For further comment or information, media should contact Humanists UK Director of Public Affairs and Policy Richy Thompson at press@humanists.uk or phone 0203 675 0959.

Humanists UK is the national charity working on behalf of non-religious people. Powered by over 120,000 members and supporters, we advance free thinking and promote humanism to create a tolerant society where rational thinking and kindness prevail. We provide ceremonies, pastoral care, education, and support services benefitting over a million people every year and our campaigns advance humanist thinking on ethical issues, human rights, and equal treatment for all.

Reports of the All-Party Parliamentary Humanist Group

Humanists UK is secretariat to the All-Party Parliamentary Humanist Group (APPHG), a group of MPs and peers who meet to discuss humanist issues and support many of the same causes we do. We provide administrative support and policy expertise to the group’s own research work. Some of the APPHG’s published reports are collected below.

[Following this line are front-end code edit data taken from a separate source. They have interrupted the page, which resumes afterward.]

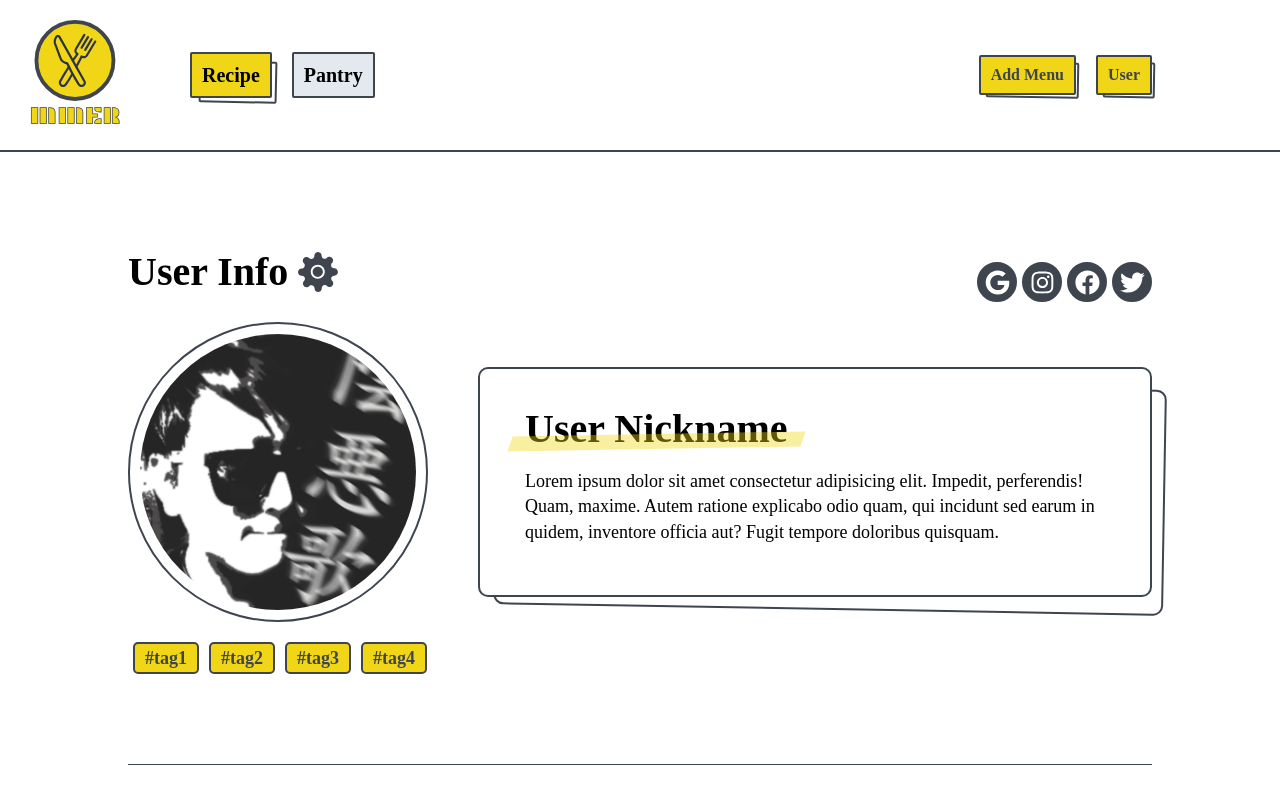
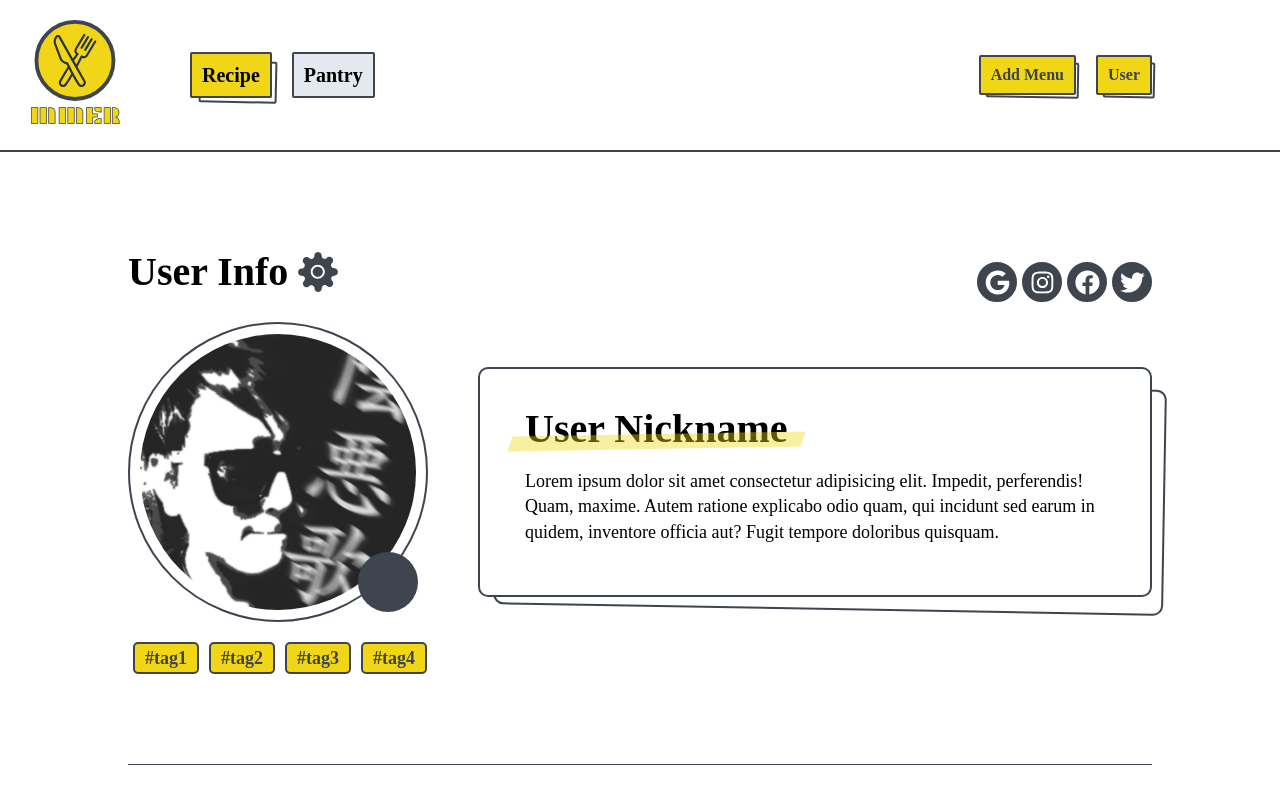
Before and after one commit to doakuma/MMER, a Next.js app in the folder front/: page /user in a window 1280 px wide. Shown: the top 800 px of the page. Built offline with nearby package versions, Linux system fonts and the light colour scheme.

Commit message:
[dev] user image upload ui

```diff
--- a/front/pages/user/UserInfo.tsx
+++ b/front/pages/user/UserInfo.tsx
@@ -21,6 +21,15 @@ const UserInfo = () => {
               doloribus quisquam.
             </dd>
           </dl>
+          <div className="imgUpload">
+            <input
+              type="file"
+              id="imgUpload"
+              name="imgUpload"
+              className="file"
+            />
+            <label htmlFor="imgUpload" className="btnUpload"></label>
+          </div>
         </figcaption>
       </figure>
       <ul className="list-userTag">
--- a/front/styles/layout.css
+++ b/front/styles/layout.css
@@ -739,6 +739,7 @@
   font-weight: bold;
 }
 .img-user {
+  position: relative;
   display: flex;
   align-items: center;
   margin: 20px 0 0;
@@ -1051,3 +1052,30 @@
   font-size: 18px;
   font-weight: bold;
 }
+.imgUpload {
+  overflow: hidden;
+  position: relative;
+  width: 60px;
+  height: 60px;
+  border-radius: 50%;
+}
+.imgUpload .file {
+  visibility: hidden;
+}
+.imgUpload .btnUpload {
+  position: absolute;
+  top: 0;
+  right: 0;
+  bottom: 0;
+  left: 0;
+  display: block;
+  width: 100%;
+  height: 100%;
+  background: #3f454f;
+  cursor: pointer;
+}
+.img-user .imgUpload {
+  position: absolute;
+  left: 230px;
+  top: 230px;
+}
```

Any Lawful Impediment?

The All-Party Parliamentary Humanist Group published this report on its inquiry into delays legalising humanist marriage in England and Wales.

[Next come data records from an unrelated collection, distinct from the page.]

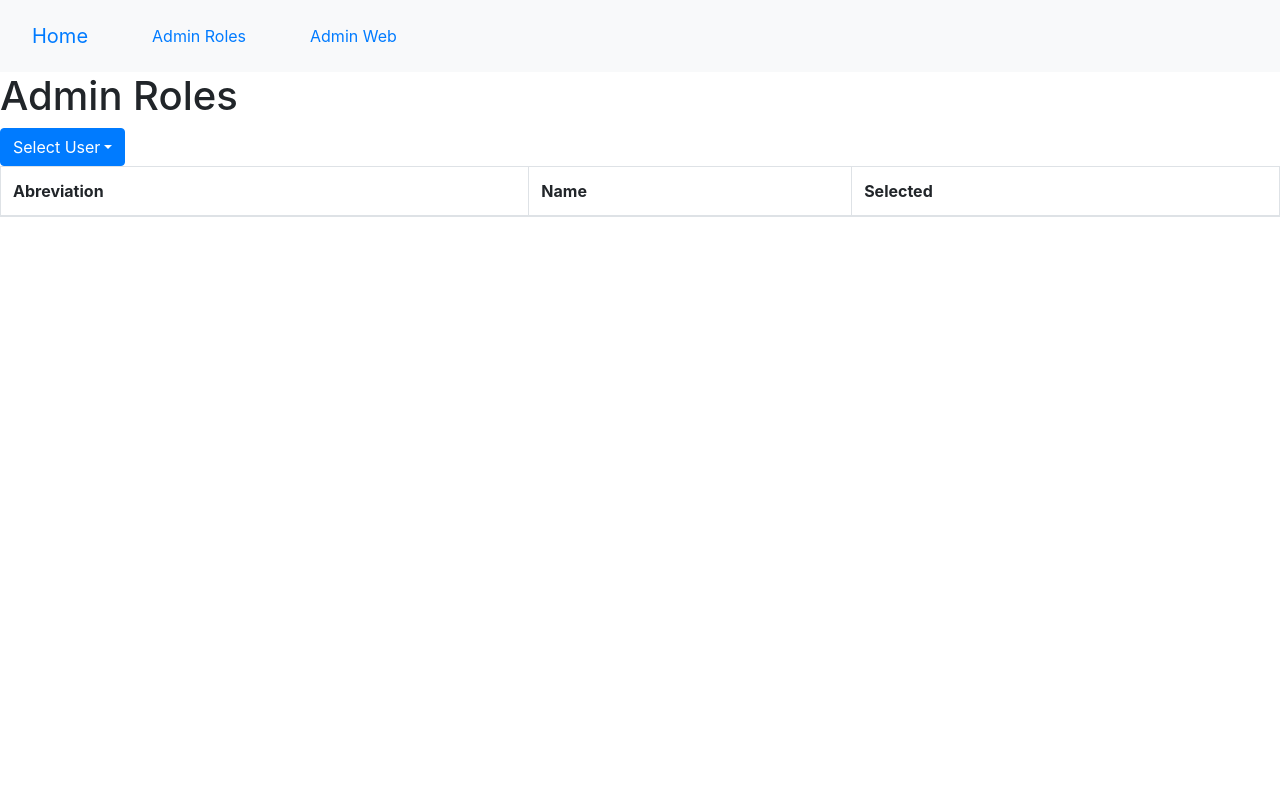
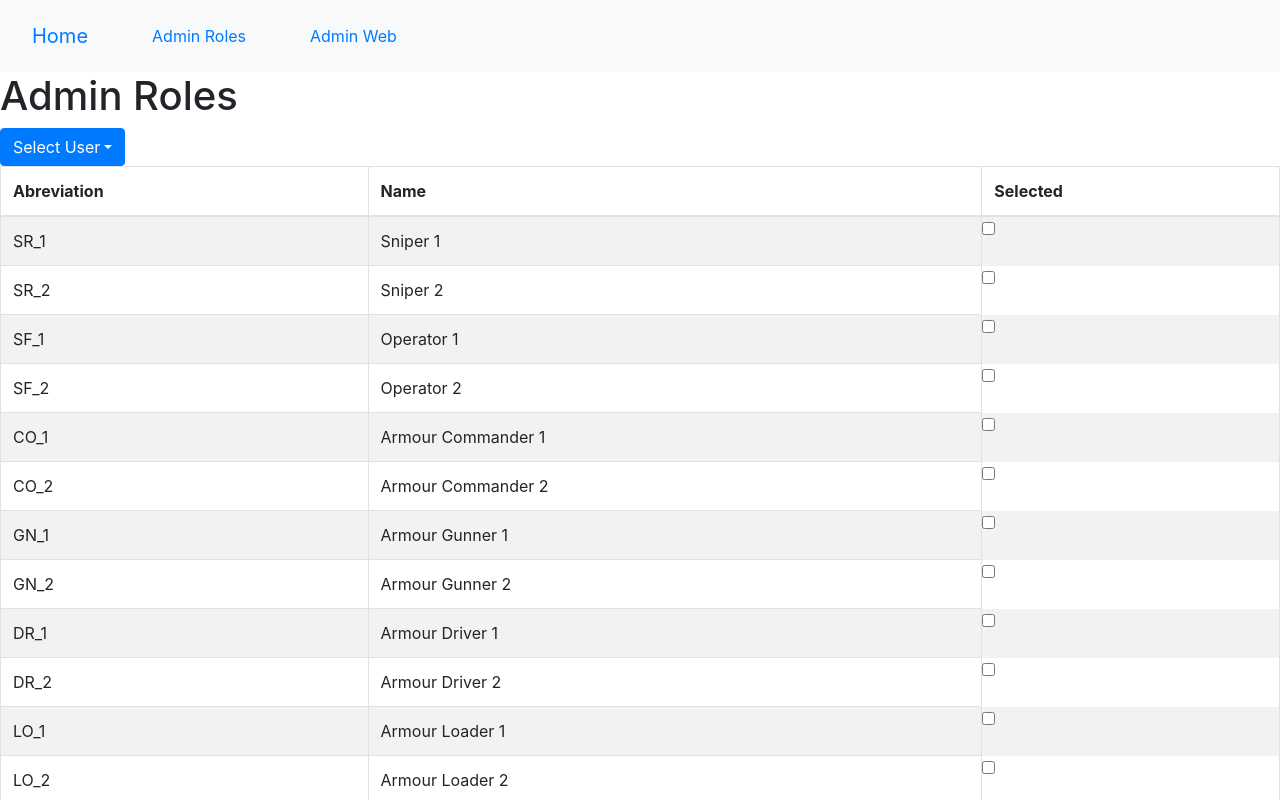
Before and after one commit to Nifnat/A3-WWI, a React (Create React App) app in the folder frontEnd/a3-wwi-fe/: page /AdminRoles in a window 1280 px wide. Shown: the top 800 px of the page. Built offline with nearby package versions, Linux system fonts and the light colour scheme; the HTML template or start-up script is replaced by a standard one.

Commit message:
Added selecting/removing users

```diff
--- a/frontEnd/a3-wwi-fe/src/pages/AdminRoles.js
+++ b/frontEnd/a3-wwi-fe/src/pages/AdminRoles.js
@@ -5,9 +5,9 @@ import React, { useState, useEffect } from "react";
 function AdminRoles() {
   const [selectedUser, setSelectedUser] = useState("Select User");
   const [usersList, setUsersList] = useState([]);
-  const [userRoles, setUserRoles] = useState({});
+  const [userRoles, setUserRoles] = useState([]);
 
-  const armaRoles = require("../Common/roles.json");
+  const armaRoles = require("../common/roles.json");
 
   useEffect(() => {
     console.log(armaRoles);
@@ -39,10 +39,19 @@ function AdminRoles() {
   function selectUser(user) {
     if (user.name === selectedUser) {
       setSelectedUser("Select User");
-      setUserRoles({});
+      setUserRoles([]);
     } else {
       setSelectedUser(user.name);
       setUserRoles(doApiCallRoles(user.steamID));
+    }
+  }
+
+  function selectRole(role) {
+    if (userRoles.includes(role)) {
+      setUserRoles(userRoles.filter((i) => i !== role));
+    } else {
+      console.log("Miss");
+      setUserRoles([...userRoles, role]);
     }
   }
 
@@ -68,7 +77,7 @@ function AdminRoles() {
           </tr>
         </thead>
         <tbody>
-          {/* {armaRoles.map((role) => {
+          {armaRoles.map((role) => {
             return (
               <tr>
                 <td>{role.abbreviation}</td>
@@ -76,10 +85,11 @@ function AdminRoles() {
                 <FormCheck
                   id={role.abbreviation + "Checkbox"}
                   checked={userRoles.includes(role.abbreviation) ? true : false}
+                  onChange={() => selectRole(role.abbreviation)}
                 />
               </tr>
             );
-          })} */}
+          })}
         </tbody>
       </Table>
     </div>
```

Time for Reflection

The All-Party Parliamentary Humanist Group examined the treatment of religion or belief in the UK Parliament, including practices like appointing bishops to the House of Lords and use of ‘prayer cards’.